The average gold-to-silver ratio was 47:1 during the 20th century. Over the last 10 years, the ratio hit a high of 124.46:1 and a low of 31.68:1, and Seeking Alpha commentator Jeremy Robson notes that the ratio has been rising for 9 years.
6. What should the gold-to-silver ratio be?
“There’s wide disagreement among market analysts and traders regarding the current norm or expected average level for the gold-to-silver ratio,” reports Investopedia. Some analysts believe the 20th-century average ratio (47:1) is healthy.
Others “continue to argue that the ratio should eventually return to much lower levels, around 17:1 to 20:1.”
Looking at the current gold-to-silver ratio, “It’s doing exactly what you would expect it to do [against] a weak economic backdrop,” writes Seeking Alpha’s Jeremy Robson. “It is steadily rising. If the economy remains weak after the present recession, I would expect that the gold-to-silver ratio will continue to rise.”
Robson’s expectations are based on how gold and silver are used. He argues that silver has more industrial applications than gold and is thus more sensitive to the strength of the economy than gold.
7. Why bother following the gold-to-silver ratio?
The ratio isn’t a silver bullet that will tell you exactly when to buy precious metals, but it can be a reasonably reliable indicator. Gold and silver prices have a long-established correlation and have moved in opposite directions only one time since 1968, and it was for a short time that lasted only seven consecutive days.
Consider keeping tabs on the gold-to-silver ratio as you consult other resources you trust. Access free special reports in U.S. Money Reserve’s Resource Library and call 1–844–307–1589 to speak with one of our professional Account Executives. You’ll receive a complimentary in-depth consultation regarding your overall objectives and long-term goals.

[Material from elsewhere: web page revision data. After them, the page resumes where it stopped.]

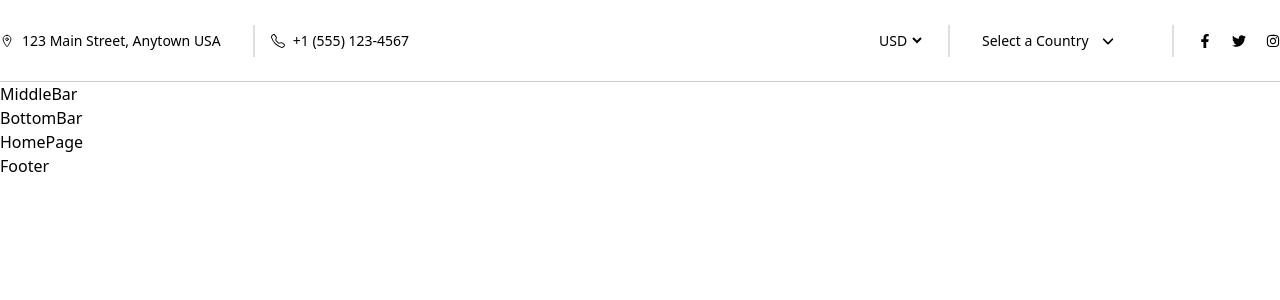
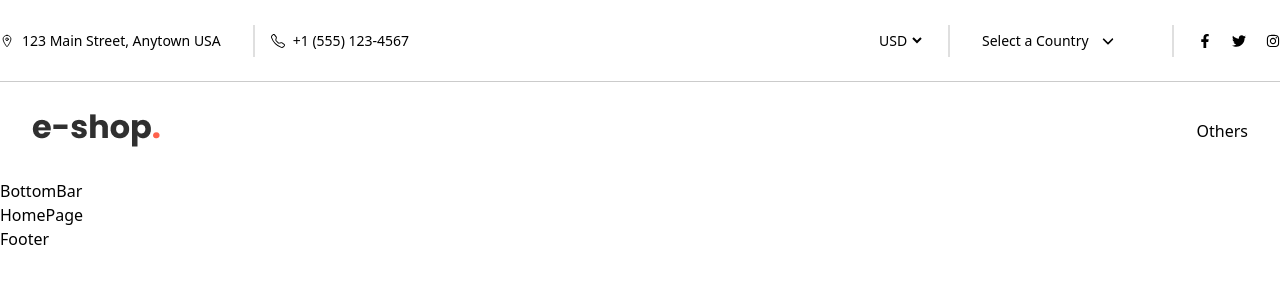
Before and after one commit to Githubshakil/eshop, a React (Vite) app: page / in a window 1280 px wide. Shown: the top 300 px of the page. Built offline with nearby package versions, Linux system fonts and the light colour scheme.

Commit message:
logo upload done

```diff
--- a/src/components/header/MiddleBar.jsx
+++ b/src/components/header/MiddleBar.jsx
@@ -1,8 +1,16 @@
 import React from 'react'
+import Container from '../commonlayout/Container'
 
 const MiddleBar = () => {
   return (
-    <div>MiddleBar</div>
+    <Container>
+      <div className='flex justify-between items-center p-[32px]'>
+        <div>
+          <img src="images/logo.png" alt="logo" />
+        </div>
+        <div>Others</div>
+      </div>
+    </Container>
   )
 }
 
```
Also changed, not shown: public/images/logo.png (added).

“I’ve watched gold for a long time. I remember when gold was $230.00 per oz…now look at it.”
Originally published at https://www.usmoneyreserve.com on May 1, 2020.